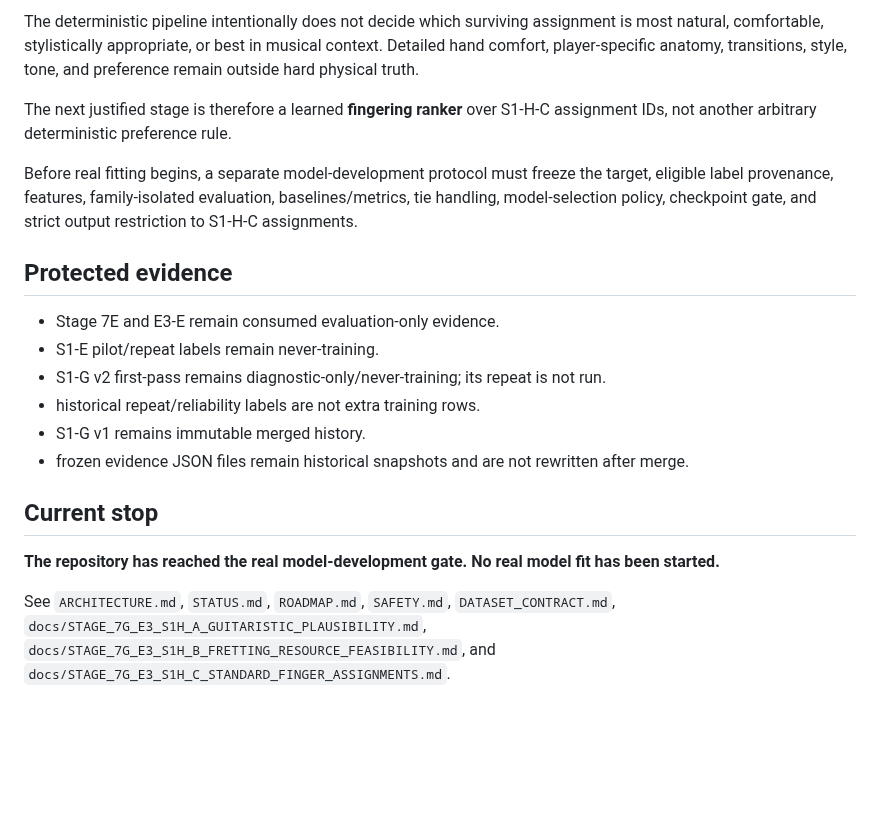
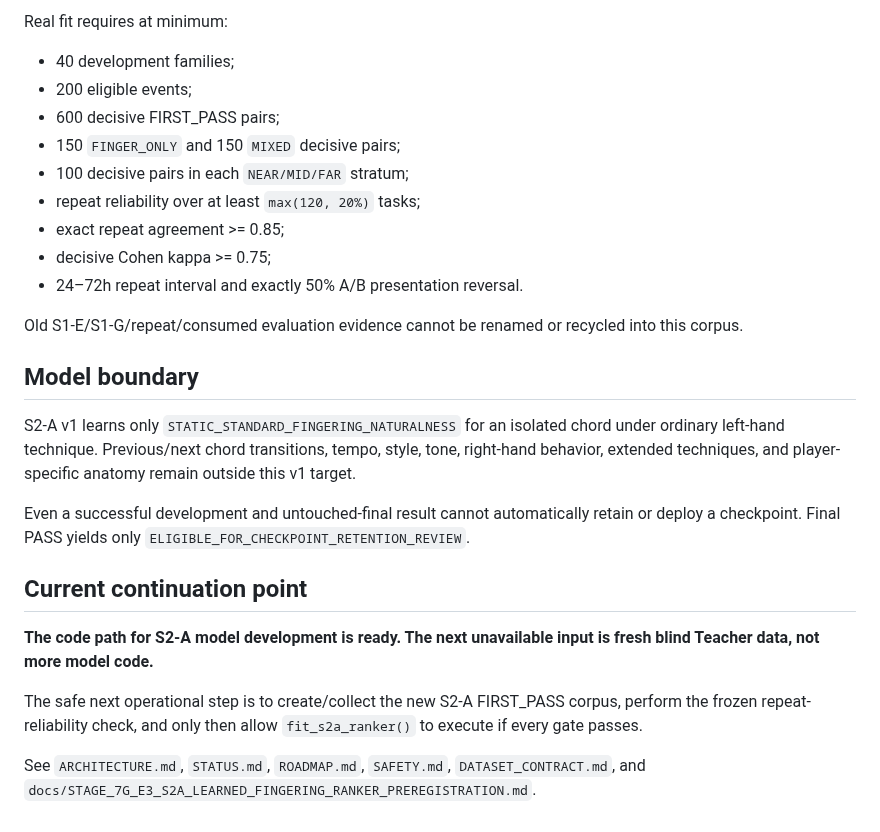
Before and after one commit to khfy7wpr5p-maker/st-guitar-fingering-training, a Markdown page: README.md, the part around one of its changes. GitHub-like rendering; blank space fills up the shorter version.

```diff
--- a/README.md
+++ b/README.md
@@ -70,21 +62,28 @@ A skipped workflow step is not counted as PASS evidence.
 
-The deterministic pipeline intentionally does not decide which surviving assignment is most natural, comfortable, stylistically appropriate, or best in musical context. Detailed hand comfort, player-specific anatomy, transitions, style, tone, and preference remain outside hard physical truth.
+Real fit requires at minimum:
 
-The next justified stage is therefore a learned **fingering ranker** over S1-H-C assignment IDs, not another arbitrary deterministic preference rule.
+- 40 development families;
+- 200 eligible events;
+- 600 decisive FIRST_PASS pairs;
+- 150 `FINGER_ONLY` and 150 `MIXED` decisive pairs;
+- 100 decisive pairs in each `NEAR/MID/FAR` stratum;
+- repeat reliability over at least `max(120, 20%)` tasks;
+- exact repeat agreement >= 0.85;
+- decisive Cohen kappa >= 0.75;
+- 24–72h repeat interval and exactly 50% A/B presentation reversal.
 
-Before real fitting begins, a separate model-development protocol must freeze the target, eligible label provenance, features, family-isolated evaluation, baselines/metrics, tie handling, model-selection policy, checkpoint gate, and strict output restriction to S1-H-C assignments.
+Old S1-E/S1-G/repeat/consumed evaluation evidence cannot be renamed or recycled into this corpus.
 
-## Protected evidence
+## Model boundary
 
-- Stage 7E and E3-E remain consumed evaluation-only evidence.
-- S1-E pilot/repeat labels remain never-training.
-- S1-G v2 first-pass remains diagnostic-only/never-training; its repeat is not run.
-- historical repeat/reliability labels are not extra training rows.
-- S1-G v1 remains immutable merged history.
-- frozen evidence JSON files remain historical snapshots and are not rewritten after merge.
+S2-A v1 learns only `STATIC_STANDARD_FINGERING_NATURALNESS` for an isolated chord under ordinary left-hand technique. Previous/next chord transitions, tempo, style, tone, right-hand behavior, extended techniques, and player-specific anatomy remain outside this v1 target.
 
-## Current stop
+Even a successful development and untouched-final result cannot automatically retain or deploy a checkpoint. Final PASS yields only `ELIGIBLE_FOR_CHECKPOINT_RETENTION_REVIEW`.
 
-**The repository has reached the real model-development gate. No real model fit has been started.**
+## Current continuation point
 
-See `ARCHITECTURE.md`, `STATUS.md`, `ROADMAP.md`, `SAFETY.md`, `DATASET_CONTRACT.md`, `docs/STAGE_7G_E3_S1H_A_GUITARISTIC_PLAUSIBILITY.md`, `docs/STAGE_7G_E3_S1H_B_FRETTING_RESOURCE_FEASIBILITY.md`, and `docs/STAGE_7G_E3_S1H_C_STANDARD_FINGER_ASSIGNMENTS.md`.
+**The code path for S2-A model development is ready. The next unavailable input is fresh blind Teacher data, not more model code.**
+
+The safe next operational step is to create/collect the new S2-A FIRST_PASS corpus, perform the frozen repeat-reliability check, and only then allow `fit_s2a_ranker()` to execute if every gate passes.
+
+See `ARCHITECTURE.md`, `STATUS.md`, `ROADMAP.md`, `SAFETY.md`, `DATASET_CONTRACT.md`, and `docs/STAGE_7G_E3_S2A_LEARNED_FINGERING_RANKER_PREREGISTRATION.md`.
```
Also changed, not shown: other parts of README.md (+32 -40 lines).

----

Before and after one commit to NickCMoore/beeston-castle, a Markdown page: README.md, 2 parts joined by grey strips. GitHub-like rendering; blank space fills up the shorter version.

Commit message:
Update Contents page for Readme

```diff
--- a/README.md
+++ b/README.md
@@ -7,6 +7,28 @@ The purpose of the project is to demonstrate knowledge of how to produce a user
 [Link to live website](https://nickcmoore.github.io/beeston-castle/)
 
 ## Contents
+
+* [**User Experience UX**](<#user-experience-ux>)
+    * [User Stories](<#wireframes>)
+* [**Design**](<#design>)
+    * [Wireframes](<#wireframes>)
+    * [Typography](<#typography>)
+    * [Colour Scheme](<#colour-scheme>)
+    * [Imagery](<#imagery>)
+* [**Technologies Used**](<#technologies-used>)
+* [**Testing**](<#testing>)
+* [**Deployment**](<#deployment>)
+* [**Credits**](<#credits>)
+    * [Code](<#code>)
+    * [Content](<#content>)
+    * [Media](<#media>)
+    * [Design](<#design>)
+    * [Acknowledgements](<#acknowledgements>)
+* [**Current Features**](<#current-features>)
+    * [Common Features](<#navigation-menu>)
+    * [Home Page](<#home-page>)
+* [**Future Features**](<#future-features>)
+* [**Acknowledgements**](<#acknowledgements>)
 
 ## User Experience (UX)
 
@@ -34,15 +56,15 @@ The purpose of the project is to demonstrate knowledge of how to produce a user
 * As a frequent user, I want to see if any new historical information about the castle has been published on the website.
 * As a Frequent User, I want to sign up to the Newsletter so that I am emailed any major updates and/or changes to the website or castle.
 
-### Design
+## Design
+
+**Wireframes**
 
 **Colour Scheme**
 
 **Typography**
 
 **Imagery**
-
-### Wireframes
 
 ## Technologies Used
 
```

----

Determine the number of lines in the data that include the string "castle". Only that number belongs in the answer.

## [Response area]
4